### Your task
Your job is to return every line in the data holding the string "README".

### Material for this exercise
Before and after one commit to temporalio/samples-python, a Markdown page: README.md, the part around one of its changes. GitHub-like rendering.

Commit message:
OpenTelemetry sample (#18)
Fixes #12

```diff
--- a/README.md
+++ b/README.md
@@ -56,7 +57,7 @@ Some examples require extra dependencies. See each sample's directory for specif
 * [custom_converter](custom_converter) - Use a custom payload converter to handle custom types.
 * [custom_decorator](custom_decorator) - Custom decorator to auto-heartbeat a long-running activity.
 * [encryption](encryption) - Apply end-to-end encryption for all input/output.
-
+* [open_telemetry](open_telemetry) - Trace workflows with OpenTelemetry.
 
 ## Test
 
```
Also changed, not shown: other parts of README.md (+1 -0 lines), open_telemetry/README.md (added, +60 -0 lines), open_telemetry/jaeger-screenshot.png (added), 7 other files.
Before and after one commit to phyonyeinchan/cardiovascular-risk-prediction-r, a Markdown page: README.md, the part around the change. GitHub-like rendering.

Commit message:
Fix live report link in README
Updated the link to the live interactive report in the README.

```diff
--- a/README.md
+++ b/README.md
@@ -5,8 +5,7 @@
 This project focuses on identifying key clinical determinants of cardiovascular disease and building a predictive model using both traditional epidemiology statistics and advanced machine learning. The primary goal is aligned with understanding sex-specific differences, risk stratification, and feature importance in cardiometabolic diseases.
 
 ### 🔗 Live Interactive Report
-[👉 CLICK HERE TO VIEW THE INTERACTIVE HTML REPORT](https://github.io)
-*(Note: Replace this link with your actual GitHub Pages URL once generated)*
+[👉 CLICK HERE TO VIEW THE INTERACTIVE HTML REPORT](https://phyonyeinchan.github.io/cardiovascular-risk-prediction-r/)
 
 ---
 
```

### Completed task
Before and after one commit to temporalio/samples-python, a Markdown page: README.md, the part around one of its changes. GitHub-like rendering.
--- a/README.md
+++ b/README.md
Also changed, not shown: other parts of README.md (+1 -0 lines), open_telemetry/README.md (added, +60 -0 lines), open_telemetry/jaeger-screenshot.png (added), 7 other files.
Before and after one commit to phyonyeinchan/cardiovascular-risk-prediction-r, a Markdown page: README.md, the part around the change. GitHub-like rendering.
Fix live report link in README
Updated the link to the live interactive report in the README.
--- a/README.md
+++ b/README.md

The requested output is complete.